Automakers are starting to act like tech firms, as cars increasingly resemble digital devices—and that will save them billions a year. Automakers could save $35 billion by 2022 with Over-the-air software updates, but ruin auto dealerships, after-market parts and tuning companies and under-the-hood tinkerers in the process.
An IHS study predicts that over-the-air software (OTA) updates, which allow automakers to wirelessly improve the car’s performance or make repairs, will save automakers $2.7 billion this year and $35 billion by 2022.
Most of the updates will be to telematics and infotainment systems
Over-the-air software updates will help reduce warranty costs, possibly increase completion rates for software-related recalls, and add features to infotainment systems over a vehicle’s lifetime—all of which should improve customer satisfaction. Another benefit is proper maintenance also improves a car’s resale value.
A Brief History Of Over-the-Air Updates
For automakers that use the OTA strategically, it has the potential to not only save money, but to add value. Tesla wirelessly upgraded the software in the Model S to add a number of features, including a location-based air suspension, traffic-based navigation, a calendar that syncs with a driver’s smartphone, remote start, power management, and the ability to “name” your car.
Two Types Of Over-the-Air Updates
There are several kinds of OTA updates, some more complex than others. Over-the-air updates are being adopted at different rates accordingly. There are the over-the-air software updates to infotainment systems and to telematics. The software programs for infotainment systems are relatively small in total memory and there are limited associated safety issues, making this the easiest segment to implement.
Over-the-air software updates to telematics systems, however, are more difficult. They face the challenge of making software compatible with internal combustion engines. There are about 70 different computers in every modern car; each has software to managed.
Then, there are the security concerns. The recent hacking of a Jeep Cherokee through its telematics system has highlighted security vulnerabilities as cars add more digital technology. However, auto experts say OTAs are the best way to minimize breaches because vulnerabilities can be repaired quickly.

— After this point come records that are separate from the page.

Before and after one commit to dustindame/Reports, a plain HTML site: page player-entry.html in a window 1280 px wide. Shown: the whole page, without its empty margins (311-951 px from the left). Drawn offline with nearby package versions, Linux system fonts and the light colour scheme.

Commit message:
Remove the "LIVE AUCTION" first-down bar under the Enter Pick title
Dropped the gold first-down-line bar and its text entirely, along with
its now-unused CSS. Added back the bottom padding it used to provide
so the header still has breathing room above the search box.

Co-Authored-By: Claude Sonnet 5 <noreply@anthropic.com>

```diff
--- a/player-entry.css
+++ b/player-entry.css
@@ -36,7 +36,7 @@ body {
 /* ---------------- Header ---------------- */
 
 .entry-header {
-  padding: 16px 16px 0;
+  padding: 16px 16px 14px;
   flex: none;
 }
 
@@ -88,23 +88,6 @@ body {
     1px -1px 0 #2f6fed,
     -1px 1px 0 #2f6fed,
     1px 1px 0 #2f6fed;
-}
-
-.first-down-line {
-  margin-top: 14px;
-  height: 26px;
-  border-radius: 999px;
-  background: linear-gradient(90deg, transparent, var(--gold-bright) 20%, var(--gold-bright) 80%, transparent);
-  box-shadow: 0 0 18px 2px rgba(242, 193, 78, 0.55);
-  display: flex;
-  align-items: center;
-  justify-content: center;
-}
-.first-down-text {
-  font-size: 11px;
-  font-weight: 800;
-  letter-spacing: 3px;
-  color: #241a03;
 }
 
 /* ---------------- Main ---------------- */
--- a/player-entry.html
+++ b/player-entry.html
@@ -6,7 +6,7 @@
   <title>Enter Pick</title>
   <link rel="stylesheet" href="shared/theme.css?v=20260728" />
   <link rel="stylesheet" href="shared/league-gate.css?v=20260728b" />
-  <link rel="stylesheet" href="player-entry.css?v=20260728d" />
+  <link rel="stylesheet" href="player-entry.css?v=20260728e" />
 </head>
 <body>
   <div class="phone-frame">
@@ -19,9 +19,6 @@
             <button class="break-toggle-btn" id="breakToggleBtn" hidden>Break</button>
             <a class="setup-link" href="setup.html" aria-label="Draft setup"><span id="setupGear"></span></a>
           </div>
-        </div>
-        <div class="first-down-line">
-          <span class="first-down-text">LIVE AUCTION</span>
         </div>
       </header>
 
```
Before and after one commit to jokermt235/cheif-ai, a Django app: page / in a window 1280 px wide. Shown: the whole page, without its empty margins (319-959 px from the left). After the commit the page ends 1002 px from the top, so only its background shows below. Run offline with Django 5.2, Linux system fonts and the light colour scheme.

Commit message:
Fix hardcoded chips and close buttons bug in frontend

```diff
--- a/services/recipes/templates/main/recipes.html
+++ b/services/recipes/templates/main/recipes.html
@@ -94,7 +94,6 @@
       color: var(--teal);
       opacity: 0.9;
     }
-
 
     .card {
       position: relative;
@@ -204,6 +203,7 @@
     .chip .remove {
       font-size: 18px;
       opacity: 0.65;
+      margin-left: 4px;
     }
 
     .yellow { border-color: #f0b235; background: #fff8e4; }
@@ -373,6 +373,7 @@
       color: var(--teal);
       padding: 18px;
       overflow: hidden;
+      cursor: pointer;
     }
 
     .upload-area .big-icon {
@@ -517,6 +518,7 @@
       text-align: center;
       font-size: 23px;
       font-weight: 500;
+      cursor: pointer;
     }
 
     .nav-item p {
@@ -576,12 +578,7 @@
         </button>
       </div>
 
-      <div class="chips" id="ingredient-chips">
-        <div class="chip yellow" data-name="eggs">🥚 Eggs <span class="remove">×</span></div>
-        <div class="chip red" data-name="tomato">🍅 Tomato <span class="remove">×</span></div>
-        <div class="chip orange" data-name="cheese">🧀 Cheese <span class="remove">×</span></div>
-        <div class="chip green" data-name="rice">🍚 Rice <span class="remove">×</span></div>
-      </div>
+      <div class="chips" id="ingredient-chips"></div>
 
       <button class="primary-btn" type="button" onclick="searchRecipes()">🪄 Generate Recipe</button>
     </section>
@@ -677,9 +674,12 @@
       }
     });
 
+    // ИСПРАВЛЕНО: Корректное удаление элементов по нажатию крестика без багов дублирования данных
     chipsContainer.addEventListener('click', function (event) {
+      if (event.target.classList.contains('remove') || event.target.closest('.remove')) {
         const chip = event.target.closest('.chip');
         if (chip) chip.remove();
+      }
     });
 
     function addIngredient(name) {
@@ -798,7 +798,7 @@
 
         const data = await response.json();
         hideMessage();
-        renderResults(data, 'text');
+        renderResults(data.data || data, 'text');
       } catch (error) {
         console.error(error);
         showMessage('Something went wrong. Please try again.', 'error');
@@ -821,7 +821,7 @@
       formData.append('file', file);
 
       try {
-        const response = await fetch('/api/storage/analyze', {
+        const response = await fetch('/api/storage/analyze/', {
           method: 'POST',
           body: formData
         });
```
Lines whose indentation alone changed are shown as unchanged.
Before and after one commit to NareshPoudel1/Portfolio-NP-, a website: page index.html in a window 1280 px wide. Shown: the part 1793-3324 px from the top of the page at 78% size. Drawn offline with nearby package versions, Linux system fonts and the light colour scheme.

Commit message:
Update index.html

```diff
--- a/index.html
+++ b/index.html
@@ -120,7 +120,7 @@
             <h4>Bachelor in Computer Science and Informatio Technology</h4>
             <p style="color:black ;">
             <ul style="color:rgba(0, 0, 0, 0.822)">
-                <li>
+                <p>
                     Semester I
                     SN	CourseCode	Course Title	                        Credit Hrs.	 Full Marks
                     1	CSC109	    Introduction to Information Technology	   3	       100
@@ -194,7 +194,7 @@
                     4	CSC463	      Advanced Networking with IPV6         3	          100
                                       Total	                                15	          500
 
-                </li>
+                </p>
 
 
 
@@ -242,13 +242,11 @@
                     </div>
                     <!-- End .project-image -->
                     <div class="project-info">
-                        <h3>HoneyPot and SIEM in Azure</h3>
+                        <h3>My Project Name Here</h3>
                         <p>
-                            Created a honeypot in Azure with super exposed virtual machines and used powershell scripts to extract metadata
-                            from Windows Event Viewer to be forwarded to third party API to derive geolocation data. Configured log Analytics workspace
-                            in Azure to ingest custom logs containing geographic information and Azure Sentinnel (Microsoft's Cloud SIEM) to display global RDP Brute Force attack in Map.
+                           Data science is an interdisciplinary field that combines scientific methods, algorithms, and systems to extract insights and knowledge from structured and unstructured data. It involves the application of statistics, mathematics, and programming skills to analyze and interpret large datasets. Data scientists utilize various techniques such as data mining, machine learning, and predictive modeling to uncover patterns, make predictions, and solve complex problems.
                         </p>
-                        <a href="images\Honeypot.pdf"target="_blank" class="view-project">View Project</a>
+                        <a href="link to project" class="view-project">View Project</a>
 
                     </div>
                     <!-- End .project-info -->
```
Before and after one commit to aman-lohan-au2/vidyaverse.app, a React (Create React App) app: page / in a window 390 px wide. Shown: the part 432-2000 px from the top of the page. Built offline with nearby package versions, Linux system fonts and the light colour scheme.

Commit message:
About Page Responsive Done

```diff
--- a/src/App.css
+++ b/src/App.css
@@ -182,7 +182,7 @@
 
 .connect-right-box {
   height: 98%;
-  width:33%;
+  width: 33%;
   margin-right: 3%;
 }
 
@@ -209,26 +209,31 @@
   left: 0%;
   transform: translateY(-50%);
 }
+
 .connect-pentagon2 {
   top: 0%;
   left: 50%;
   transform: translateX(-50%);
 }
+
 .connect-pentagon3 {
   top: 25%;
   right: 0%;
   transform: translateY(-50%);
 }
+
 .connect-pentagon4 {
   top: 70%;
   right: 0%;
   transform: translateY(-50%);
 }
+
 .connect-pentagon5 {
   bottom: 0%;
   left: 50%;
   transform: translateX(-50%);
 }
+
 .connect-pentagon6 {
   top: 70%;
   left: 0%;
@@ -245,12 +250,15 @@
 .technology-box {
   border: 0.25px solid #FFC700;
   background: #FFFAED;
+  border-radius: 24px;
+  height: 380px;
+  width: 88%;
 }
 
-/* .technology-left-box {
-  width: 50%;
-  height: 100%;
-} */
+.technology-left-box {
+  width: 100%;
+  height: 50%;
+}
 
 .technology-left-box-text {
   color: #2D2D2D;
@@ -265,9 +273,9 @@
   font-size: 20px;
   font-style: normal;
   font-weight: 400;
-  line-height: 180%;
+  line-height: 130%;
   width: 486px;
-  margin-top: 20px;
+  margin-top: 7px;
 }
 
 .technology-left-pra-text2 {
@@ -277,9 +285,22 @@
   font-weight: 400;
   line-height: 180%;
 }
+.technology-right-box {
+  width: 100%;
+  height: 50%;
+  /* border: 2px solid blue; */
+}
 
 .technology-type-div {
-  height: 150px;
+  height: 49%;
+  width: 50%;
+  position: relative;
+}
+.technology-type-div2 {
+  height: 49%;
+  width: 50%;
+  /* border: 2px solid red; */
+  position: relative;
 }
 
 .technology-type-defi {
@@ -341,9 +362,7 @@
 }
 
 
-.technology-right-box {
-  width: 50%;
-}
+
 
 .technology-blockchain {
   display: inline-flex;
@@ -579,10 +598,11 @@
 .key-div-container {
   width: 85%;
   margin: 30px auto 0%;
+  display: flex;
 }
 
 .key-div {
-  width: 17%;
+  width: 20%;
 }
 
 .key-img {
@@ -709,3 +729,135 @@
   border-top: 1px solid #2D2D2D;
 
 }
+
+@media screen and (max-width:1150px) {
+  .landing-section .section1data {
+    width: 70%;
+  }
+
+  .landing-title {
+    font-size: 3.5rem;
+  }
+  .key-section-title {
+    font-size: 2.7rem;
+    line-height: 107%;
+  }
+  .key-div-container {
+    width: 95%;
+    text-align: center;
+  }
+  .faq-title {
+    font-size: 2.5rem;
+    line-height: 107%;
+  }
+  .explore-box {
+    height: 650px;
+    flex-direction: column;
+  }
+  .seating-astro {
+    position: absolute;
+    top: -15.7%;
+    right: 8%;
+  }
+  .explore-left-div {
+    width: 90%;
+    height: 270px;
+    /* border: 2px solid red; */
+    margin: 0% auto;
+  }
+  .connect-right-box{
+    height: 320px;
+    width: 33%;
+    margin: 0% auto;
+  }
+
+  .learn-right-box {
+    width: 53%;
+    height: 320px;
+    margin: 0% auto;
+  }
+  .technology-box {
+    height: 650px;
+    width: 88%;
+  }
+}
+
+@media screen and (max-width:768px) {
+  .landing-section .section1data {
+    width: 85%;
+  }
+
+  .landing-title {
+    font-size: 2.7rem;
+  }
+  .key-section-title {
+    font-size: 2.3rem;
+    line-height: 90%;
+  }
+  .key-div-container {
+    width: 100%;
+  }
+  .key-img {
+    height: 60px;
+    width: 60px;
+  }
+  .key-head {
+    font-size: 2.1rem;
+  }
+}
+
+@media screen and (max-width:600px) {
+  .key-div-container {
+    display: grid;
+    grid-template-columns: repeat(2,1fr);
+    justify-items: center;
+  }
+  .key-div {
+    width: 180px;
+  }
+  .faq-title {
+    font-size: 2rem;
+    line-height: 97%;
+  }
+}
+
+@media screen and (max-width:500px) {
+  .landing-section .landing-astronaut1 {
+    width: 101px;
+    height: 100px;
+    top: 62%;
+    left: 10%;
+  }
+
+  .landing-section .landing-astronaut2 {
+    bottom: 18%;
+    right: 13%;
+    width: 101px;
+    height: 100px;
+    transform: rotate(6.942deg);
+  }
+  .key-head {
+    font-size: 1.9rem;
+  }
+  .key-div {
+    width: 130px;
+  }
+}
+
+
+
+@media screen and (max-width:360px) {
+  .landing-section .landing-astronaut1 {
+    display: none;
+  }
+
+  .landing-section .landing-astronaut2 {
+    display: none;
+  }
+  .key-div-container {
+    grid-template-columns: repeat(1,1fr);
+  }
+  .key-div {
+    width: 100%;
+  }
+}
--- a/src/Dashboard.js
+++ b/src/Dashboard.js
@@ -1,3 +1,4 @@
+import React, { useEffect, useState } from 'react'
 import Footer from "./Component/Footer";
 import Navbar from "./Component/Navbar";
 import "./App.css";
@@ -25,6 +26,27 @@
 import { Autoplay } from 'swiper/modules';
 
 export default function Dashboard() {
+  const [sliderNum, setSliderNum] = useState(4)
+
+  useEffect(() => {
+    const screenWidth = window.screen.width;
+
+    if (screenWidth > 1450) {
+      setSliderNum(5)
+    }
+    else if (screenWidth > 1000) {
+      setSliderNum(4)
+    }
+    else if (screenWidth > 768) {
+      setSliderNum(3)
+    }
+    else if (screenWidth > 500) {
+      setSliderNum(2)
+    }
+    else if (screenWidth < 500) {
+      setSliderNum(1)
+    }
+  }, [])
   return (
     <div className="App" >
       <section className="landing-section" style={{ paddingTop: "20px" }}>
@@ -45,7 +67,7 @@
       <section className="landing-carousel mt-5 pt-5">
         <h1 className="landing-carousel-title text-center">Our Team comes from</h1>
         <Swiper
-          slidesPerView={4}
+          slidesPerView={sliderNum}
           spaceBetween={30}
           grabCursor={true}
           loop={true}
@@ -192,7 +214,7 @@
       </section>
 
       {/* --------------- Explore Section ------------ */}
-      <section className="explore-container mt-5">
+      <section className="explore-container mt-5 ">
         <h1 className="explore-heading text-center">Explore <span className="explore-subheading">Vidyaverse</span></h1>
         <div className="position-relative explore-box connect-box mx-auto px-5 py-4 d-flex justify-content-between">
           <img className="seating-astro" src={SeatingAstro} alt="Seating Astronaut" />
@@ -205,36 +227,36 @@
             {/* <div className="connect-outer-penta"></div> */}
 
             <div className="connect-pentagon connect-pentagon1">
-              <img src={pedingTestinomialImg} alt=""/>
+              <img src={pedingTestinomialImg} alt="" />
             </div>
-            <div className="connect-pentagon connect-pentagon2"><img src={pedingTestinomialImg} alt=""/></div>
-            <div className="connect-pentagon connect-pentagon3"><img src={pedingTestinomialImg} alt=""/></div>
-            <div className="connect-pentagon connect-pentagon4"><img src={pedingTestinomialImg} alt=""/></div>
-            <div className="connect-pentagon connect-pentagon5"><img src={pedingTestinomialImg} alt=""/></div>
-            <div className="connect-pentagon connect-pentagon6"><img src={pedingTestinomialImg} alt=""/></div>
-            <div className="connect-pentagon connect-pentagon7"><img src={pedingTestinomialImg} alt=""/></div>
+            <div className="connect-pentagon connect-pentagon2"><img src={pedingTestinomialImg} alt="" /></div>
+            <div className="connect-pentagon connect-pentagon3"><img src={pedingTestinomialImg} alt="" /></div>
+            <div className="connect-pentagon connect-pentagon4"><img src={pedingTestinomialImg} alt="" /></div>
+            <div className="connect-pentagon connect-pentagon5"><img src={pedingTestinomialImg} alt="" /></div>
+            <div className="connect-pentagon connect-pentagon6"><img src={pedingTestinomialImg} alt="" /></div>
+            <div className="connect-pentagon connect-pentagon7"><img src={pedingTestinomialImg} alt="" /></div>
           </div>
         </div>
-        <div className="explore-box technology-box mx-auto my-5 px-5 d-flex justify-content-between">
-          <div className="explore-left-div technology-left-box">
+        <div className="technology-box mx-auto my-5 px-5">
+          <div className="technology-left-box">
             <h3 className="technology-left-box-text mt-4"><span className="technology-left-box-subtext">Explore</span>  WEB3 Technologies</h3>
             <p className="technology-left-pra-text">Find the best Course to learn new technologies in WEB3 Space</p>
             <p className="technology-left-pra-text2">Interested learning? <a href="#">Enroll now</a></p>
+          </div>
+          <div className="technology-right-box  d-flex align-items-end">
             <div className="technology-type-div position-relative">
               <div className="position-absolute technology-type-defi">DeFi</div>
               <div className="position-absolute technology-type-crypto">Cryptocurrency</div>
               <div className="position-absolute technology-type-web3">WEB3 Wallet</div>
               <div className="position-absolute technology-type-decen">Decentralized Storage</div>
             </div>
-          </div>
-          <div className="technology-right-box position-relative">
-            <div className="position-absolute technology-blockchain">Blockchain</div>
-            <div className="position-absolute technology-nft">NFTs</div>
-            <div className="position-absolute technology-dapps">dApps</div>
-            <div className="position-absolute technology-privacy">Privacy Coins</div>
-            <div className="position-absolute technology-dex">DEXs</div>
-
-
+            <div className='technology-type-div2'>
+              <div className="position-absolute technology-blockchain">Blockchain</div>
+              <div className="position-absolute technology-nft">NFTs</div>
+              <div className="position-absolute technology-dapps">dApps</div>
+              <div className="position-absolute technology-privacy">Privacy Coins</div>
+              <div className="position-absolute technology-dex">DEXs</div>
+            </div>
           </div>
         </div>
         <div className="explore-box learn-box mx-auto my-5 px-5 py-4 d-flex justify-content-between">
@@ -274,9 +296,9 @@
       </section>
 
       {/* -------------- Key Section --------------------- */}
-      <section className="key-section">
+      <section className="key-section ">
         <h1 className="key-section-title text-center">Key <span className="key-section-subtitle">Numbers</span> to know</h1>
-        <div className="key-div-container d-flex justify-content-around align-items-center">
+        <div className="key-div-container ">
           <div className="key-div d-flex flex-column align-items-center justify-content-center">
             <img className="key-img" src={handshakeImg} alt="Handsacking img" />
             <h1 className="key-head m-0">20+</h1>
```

For these reasons telematics software updates done over the air will grow at a much slower rate than software fixes.
By 2022, IHS estimates 160 million vehicles globally will have the capability to upgrade their telematics systems over the air, up from 14.5 million in 2015. Over-the-air infotainment system upgrades will be available in 96.4 million vehicles by 2022, up from about 200,000 in 2015.
Over-the-Air Updates Not Pleasing Everyone
Not everyone is happy with this development though. The move to over-the air updates could fundamentally alter the relationship between dealerships, drivers, and automakers.
Challenges lie ahead for dealers’ service revenue. Dealerships could gradually see their business models upended over the next decade as over-the-air updates become commonplace, thus cutting into dealers’ revenue streams. Up to half of warranty repair issues and recalls are correctable through OTAs, robbing dealers of that revenue.
One dealer put it succinctly. “When it’s daylight savings time and the clock changes, I have customers lining up out the door!” That revenue will disappear for dealers with over-the-air updates.
It’s not in carmakers’ interest to annoy the dealer, but it looks as though a showdown is coming between the automakers and the dealers with over-the-air maintenance.
Automakers are taking aim at Gear Heads with over-the-air software updates. You may think you own your car, but tinkering with its software might violate the manufacturer’s copyright. At least that’s what automakers are asserting to the U.S. Copyright Office. They’re referring to the Digital Millennium Copyright Act (DMCA) of 1998 to protect the investment they’ve made in telematics software. Their argument is that a car buyer merely licenses that software code from the automaker and cannot break the security measures walling it off without violating copyright law. Giving car owners freedom to change the code would devalue their intellectual property, in their eyes. This claim could end the American pastime of tinkering under the hood.
Tinkerers, aftermarket repair shops and copyright activists are lobbying for an exemption to the Digital Millennium Copyright Act (DMCA) of 1998 to guarantee car owners the right to alter the software in their vehicles.
The argument that letting people fiddle with their cars compromises copyright laws goes against history: Since the Model T, gear heads have switched out tires and suspension systems, adding turbochargers and other performance boosters. Carmakers have never complained about these “mods” in the past, and in any case there wasn’t much they could do. The rise of new copyright laws, however, has given them additional leverage and they are exercising it.
The Electronic Frontier Foundation argues that automakers are engaging in “copyright creep.” Aftermarket parts-and-tuning is a $35 billion industry, according to Derive Systems, a car-software company that opposes the auto companies on software tinkering. Derive estimates that 60% or more of aftermarket mods require software tuning. In a world in which every device may someday include software, it is essential to preserve the right to tinker.